    Hooper is one of the Falcons targets Roberts will have to watch in coverage. The tight end successfully acquitted himself in a low-usage role after being part of a run-heavy offense at Stanford. A third-round pick in the 2016 draft, Hooper had the second-highest DVOA of any qualifying tight end this season at 46.7 percent. And while much of that rating is about the offense he plays in, Hooper is a capable receiver in his own right. He attacks the ball at the catch point and is quicker than you'd expect a player of his size to be.

    Hooper is one of a few different tight ends Atlanta plays with, and he became more of a full-time player down the stretch after Jacob Tamme was placed on injured reserve. Hooper will make a huge difference on running downs. He is good enough to make contested catches and also is a good enough blocker to help on the edge.

    Vincent Valentine, DL

    Valentine, a third-round pick out of Nebraska in the 2016 draft, has been utilized to help bully the middle of the field. He offers little as a pass-rusher, with just one sack and four hurries this season, but his 6-foot-2, 320-pound frame helped?control the Steelers' running game, along with Patriots defensive lineman? Alan Branch's domination of Steelers center? Maurkice Pouncey, as?the Patriots limited Pittsburgh to just 54 rushing yards in the AFC Championship Game. Valentine stuffed a couple of goal-line runs early that forced the Steelers into a field goal attempt.
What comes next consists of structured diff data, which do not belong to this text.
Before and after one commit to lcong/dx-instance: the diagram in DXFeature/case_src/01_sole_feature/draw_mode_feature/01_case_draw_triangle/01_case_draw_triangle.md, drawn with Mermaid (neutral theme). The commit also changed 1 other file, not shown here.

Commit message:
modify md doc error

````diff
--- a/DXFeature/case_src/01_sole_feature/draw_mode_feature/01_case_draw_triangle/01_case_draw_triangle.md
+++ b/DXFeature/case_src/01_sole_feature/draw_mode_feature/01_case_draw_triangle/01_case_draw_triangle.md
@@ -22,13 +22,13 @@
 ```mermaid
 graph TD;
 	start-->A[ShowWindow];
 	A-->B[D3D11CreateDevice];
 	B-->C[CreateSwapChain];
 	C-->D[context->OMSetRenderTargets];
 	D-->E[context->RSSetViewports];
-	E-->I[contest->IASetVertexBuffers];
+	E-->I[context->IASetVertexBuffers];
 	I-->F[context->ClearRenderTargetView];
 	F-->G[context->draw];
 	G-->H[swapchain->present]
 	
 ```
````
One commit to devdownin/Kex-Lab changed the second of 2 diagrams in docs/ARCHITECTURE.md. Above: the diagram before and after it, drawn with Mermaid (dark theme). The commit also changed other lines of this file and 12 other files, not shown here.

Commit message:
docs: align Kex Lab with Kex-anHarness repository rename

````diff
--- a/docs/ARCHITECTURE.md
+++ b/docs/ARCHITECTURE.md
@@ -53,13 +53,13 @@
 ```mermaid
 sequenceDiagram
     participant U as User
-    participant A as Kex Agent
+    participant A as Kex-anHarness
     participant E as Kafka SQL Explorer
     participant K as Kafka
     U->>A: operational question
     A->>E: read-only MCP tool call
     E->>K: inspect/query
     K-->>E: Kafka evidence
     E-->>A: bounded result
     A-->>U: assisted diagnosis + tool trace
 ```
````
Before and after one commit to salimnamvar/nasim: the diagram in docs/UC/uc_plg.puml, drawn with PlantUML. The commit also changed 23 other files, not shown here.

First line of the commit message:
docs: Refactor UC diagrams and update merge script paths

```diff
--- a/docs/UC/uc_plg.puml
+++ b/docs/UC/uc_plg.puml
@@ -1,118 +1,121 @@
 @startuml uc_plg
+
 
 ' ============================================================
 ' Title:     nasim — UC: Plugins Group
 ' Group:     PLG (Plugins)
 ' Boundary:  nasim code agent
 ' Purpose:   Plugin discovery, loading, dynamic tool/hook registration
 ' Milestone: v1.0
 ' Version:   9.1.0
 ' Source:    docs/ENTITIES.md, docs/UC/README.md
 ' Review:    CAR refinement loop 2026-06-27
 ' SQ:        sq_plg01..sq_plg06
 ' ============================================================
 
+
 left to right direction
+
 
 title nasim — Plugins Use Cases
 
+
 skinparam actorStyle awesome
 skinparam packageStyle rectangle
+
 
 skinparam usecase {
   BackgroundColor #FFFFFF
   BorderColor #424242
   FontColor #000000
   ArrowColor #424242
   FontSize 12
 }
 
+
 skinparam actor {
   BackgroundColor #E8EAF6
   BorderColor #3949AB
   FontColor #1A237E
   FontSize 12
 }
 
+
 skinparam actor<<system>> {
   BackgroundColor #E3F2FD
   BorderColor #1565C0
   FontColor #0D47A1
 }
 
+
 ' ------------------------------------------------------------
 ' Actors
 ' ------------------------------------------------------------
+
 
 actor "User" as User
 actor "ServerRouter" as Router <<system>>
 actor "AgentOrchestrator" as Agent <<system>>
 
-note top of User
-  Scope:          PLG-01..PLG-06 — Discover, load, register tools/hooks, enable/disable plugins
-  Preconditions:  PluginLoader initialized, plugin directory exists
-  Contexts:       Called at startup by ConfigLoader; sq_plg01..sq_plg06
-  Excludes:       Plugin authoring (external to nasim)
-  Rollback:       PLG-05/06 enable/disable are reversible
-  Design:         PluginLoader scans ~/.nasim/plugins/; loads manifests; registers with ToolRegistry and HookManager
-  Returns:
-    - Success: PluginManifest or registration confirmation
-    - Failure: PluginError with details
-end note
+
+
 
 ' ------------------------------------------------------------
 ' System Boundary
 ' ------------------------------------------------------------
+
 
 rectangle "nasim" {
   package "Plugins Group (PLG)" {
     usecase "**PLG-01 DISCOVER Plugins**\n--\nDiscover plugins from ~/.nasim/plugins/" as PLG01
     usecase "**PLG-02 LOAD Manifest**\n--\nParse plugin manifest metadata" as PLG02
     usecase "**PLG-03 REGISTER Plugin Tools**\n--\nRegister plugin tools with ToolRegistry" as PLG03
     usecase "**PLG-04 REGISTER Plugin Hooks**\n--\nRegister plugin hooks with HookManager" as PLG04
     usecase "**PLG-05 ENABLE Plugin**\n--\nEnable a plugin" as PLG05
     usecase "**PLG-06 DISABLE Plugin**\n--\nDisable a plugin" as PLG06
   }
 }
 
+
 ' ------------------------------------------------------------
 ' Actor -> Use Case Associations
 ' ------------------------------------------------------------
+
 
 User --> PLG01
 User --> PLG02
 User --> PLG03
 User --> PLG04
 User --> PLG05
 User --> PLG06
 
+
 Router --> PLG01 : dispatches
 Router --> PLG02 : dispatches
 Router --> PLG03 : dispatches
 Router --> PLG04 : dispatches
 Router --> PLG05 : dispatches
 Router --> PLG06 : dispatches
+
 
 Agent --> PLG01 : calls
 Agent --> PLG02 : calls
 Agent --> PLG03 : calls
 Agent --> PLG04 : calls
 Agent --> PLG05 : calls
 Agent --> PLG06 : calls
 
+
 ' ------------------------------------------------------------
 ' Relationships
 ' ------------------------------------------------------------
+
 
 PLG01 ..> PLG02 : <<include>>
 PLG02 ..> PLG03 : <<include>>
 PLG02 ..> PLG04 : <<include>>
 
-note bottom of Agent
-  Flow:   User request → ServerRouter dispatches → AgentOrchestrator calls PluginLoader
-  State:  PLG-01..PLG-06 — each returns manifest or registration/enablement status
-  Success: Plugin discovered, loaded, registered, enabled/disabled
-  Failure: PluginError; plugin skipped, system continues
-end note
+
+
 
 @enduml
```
    Atlanta's running game gashed opponents often in the regular season, but with center Alex Mack's health in question for this game,?the Patriots will have an opportunity to take advantage on runs up the middle. Atlanta was fourth in adjusted line yards up the middle,?while New England was only 13th in adjusted line yards allowed up the middle. This will be a strength-on-strength matchup, and since Mack might not be at 100 percent, a big performance by Valentine could help shift the game.

    Sharrod Neasman, S

    A core special-teamer, Neasman took over for first-round rookie safety Keanu Neal late in the NFC Championship Game. Neal, as far as we know, is in no danger of missing the Super Bowl. But since he left the NFC title game, let's look at the depth here.

    Neasman was a walk-on at Florida Atlantic who played both nickel cornerback and safety. But he was already 25 years old and ran a 4.68 40-yard dash at his pro day, so Neasman was off the radar at draft time. However, he also ran a 6.78-second three-cone drill time that is well above average for a safety in the combine.

    The Falcons were pleased enough with Neasman's prowess to promote him to the active roster at midseason, so he already has jumped a couple of safeties on the depth chart. We're not saying he's a future star, but Neasman does have a path to playing time in the Super Bowl, and his short area change-of-direction skills give him a chance to make an impact if he does get on the field.